I am reading Louise Bogan’s bio again, connecting with the turmoil of her young life. She recalls her mother as being unhappy and ready to take it out on her family. Her mother had relations with other men while exacting inappropriate feelings from her son. I understand being raised by a mother mired in an unrequited life, but I wish I could extricate myself from her long tail of dissatisfaction and chaos.

When the bare eyes were before me

And the hissing hair,

Held up at a window, seen through a door.

The stiff bald eyes, the serpents on the forehead

Formed in the air.

–excerpted from Medusa by Louise Bogan

I Write, Therefore I am Korean

My second book, out now from Hanging Loose Press

My first book, One Daughter is Worth Ten Sons, took me about five years to put together. This second book, I Used To Be Korean, took a little bit less time. But, golly gee, book writing just takes a long time, huh?

I wonder at how people put out all their volumes and collections. I am amazed at the speed of their output and it brings me to wonder about my snail’s pace. I do honor and respect my output for what it is: I am a preschool teacher who up ’til last July was trying to take care of my Old Ladies. But they are both gone now and “every day is like Sunday; every day is silent and gray.” That should leave me more time to write, you say? Well, in theory, yes it should. But it’s not working out that way.

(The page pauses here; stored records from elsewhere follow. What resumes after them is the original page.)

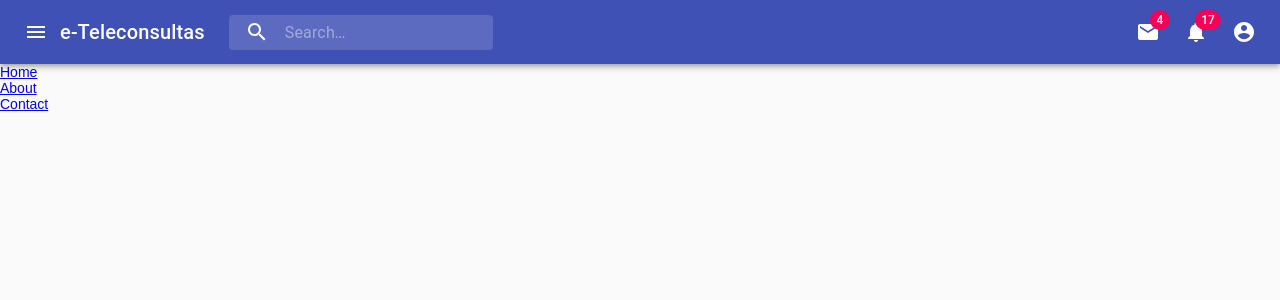
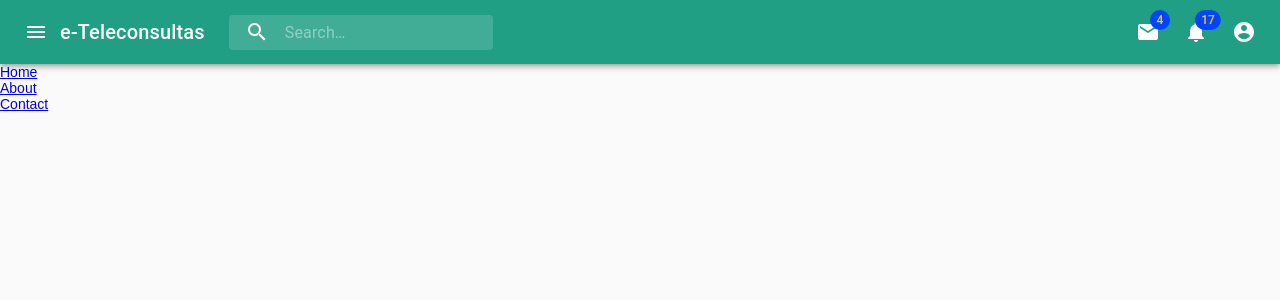
Before and after one commit to 0zz1cl13/frontend-teleconsulta, a React (Create React App) app: page /about in a window 1280 px wide. Shown: the top 300 px of the page. Built offline with nearby package versions, Linux system fonts and the light colour scheme.

Commit message:
ThemePrivider installado

```diff
--- a/package.json
+++ b/package.json
@@ -8,12 +8,14 @@
     "@testing-library/jest-dom": "^4.2.4",
     "@testing-library/react": "^9.3.2",
     "@testing-library/user-event": "^7.1.2",
+    "material-icons": "^0.3.1",
     "react": "^16.12.0",
     "react-dom": "^16.12.0",
     "react-router": "^5.1.2",
     "react-router-dom": "^5.1.2",
     "react-scripts": "3.3.0",
-    "serialize-javascript": "^2.1.2"
+    "serialize-javascript": "^2.1.2",
+    "styled-components": "^5.0.0"
   },
   "scripts": {
     "start": "react-scripts start",
--- a/src/App.js
+++ b/src/App.js
@@ -1,12 +1,36 @@
 import React from 'react';
 import Routes from './Routes';
 import Header from './Header';
+import { ThemeProvider } from '@material-ui/core';
+import { createMuiTheme } from '@material-ui/core/styles';
+
+const theme = createMuiTheme({
+  palette: {
+    primary:{
+      main: '#209F85',
+    },
+    secondary: {
+      light: '#0066ff',
+      main: '#0044ff',
+      contrastText: '#ffcc00',
+    },
+    contrastThreshold: 3,
+    tonalOffset: 0.2,
+  },
+  status: {
+    danger: 'orange',
+  },
+});
+
+
 
 const App = () => (
-  <div className='App'>
-    <Header />
-    <Routes />
-  </div>
+  <ThemeProvider theme={theme}>
+    <div className='App'>
+      <Header />
+      <Routes />
+    </div>
+  </ThemeProvider>
 );
 
 export default App;
--- a/src/Header/index.js
+++ b/src/Header/index.js
@@ -100,7 +100,7 @@ export default function Header() {
 
   return (
     <div className={classes.grow}>
-      <AppBar position="relative" style={{ colorDefault:'#209F85'}}>
+      <AppBar position="relative">
         <Toolbar>
           <IconButton
             edge="start"
```
Also changed, not shown: 1 other file (tests, documents, lock files or other folders).
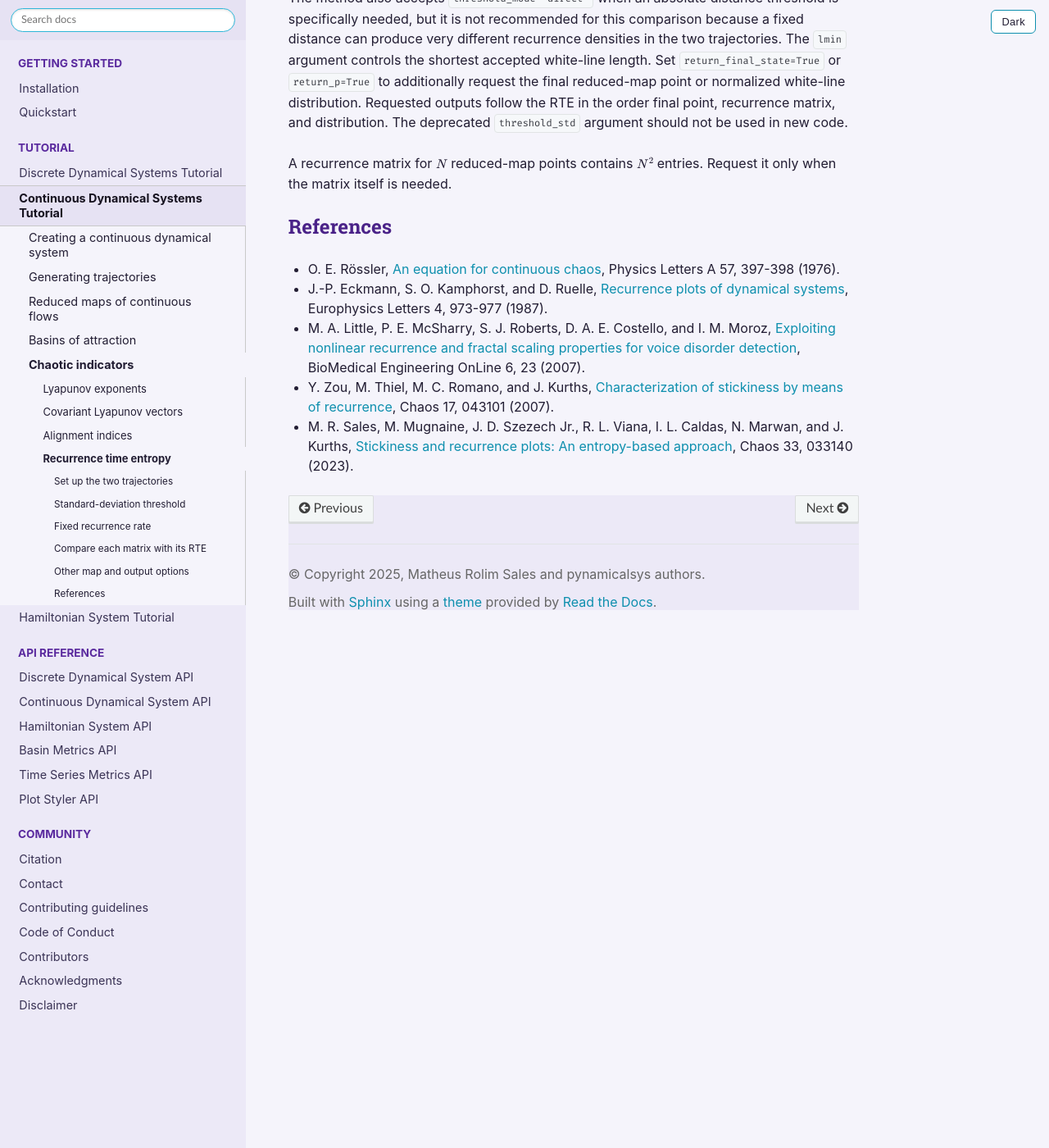
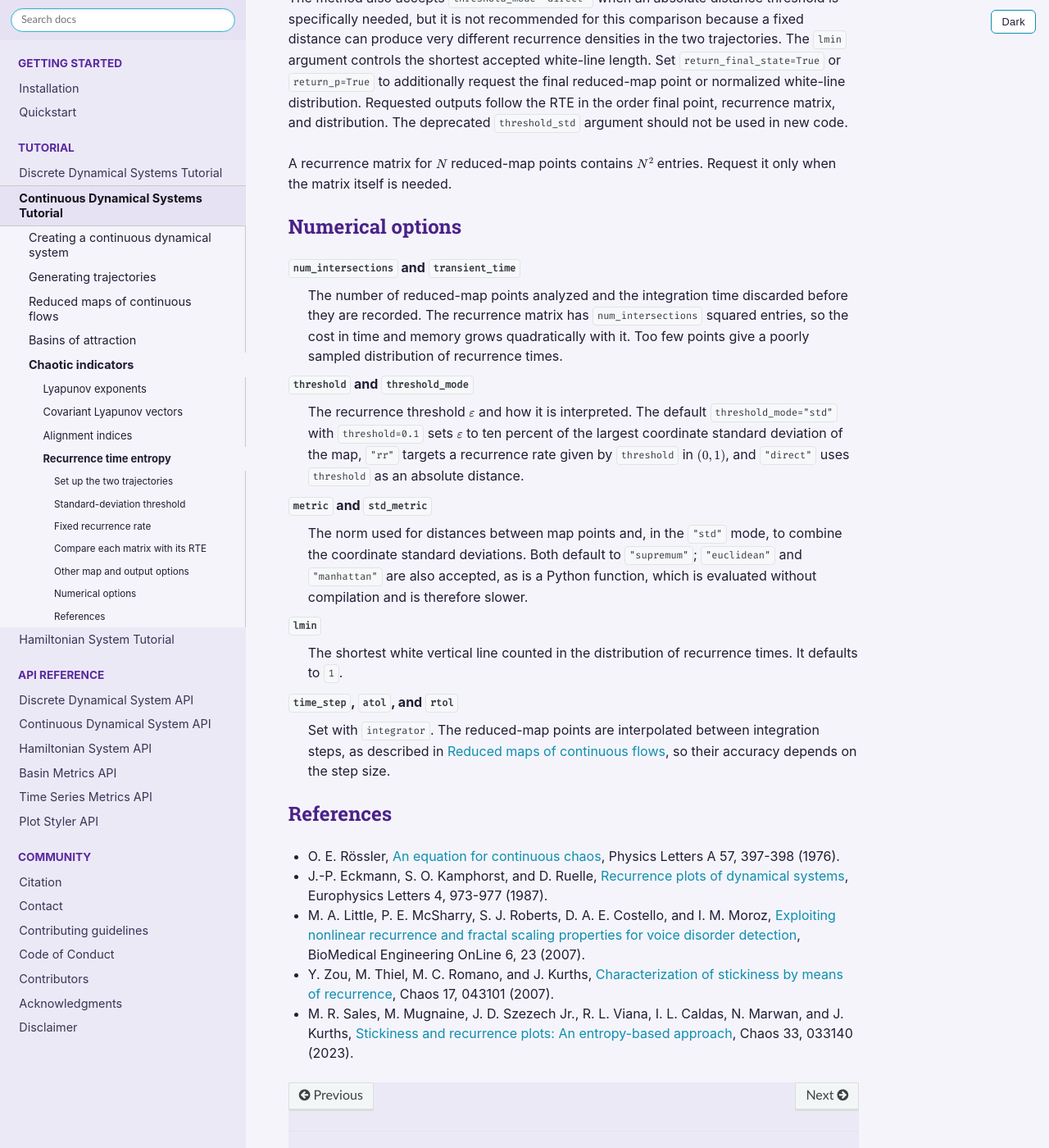
Before and after one commit to mrolims/pynamicalsys, a Sphinx documentation site: the page built from docs/source/cds_rte.rst, in a window 1280 px wide and 1400 px high, scrolled down 4201 px. Shown: the whole window at 82% size. Built offline with Sphinx 7.4.7 and the Read the Docs theme 3.1.0, drawn with Linux system fonts in a browser that asks for light colours; the version number could not be read and is left out.

Commit message:
docs: add numerical options to the continuous RTE page

```diff
--- a/docs/source/cds_rte.rst
+++ b/docs/source/cds_rte.rst
@@ -165,6 +165,24 @@ The method also accepts ``threshold_mode="direct"`` when an absolute distance th
 
 A recurrence matrix for :math:`N` reduced-map points contains :math:`N^2` entries. Request it only when the matrix itself is needed.
 
+Numerical options
+~~~~~~~~~~~~~~~~~
+
+``num_intersections`` and ``transient_time``
+    The number of reduced-map points analyzed and the integration time discarded before they are recorded. The recurrence matrix has ``num_intersections`` squared entries, so the cost in time and memory grows quadratically with it. Too few points give a poorly sampled distribution of recurrence times.
+
+``threshold`` and ``threshold_mode``
+    The recurrence threshold :math:`\varepsilon` and how it is interpreted. The default ``threshold_mode="std"`` with ``threshold=0.1`` sets :math:`\varepsilon` to ten percent of the largest coordinate standard deviation of the map, ``"rr"`` targets a recurrence rate given by ``threshold`` in :math:`(0, 1)`, and ``"direct"`` uses ``threshold`` as an absolute distance.
+
+``metric`` and ``std_metric``
+    The norm used for distances between map points and, in the ``"std"`` mode, to combine the coordinate standard deviations. Both default to ``"supremum"``; ``"euclidean"`` and ``"manhattan"`` are also accepted, as is a Python function, which is evaluated without compilation and is therefore slower.
+
+``lmin``
+    The shortest white vertical line counted in the distribution of recurrence times. It defaults to ``1``.
+
+``time_step``, ``atol``, and ``rtol``
+    Set with ``integrator``. The reduced-map points are interpolated between integration steps, as described in :doc:`cds_reduced_maps`, so their accuracy depends on the step size.
+
 References
 ~~~~~~~~~~
 
```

I think about Harley Elliott, a poet whom I trust to set me straight on the way of our finite human condition. I do mean the way we deal with being alive and how we make the most of our time on earth. Harley has published 11 books of poetry with two books out in 2020!: The Mercy of Distance (Hanging Loose Press) and Creature Way (Spartan Press) so he must know about finding the way to more writing.

I think of Bob Hershon who wrote about fifteen books throughout his writing life. His work is a body of knowledge connoting confidence, a savvy outlook on life with little second guessing. I admire that kind of knowing. Bob’s way of seeing the world. You may not be born with it, but it can be borne within you. It’s been almost two weeks since Bob passed and I am just coming to terms with knowing that we won’t be hanging out in his backyard, sipping on reasonably priced wine whilst ducking wayward acorns from those sassy Boerum Hill squirrels.

I know I will honor his memory and legacy by writing as much poetry as I can.

In memorium, Bob Hershon, poet, publisher, friend and eternal student of the School of Keep On Keeping On:

A Bad Dinner

by Bob Hershon

They gave me a bad dinner, not to make me a stranger
–Betsy Sheridan’s journal

They pelted me with rocks, not to take their love as my due

They burned my poems and papers, not to permit my self-love to

mount

They denounced me to the FBI, so I would not grow smug, in

comfort

and take their good will as a given

They pulled out my eyelashes, so I would not blink in amazment

They blew their noses in my socks, so I would not strut

They carved my name on a headstone, not to forget that I was

one of theirs, and they begin to carve the dates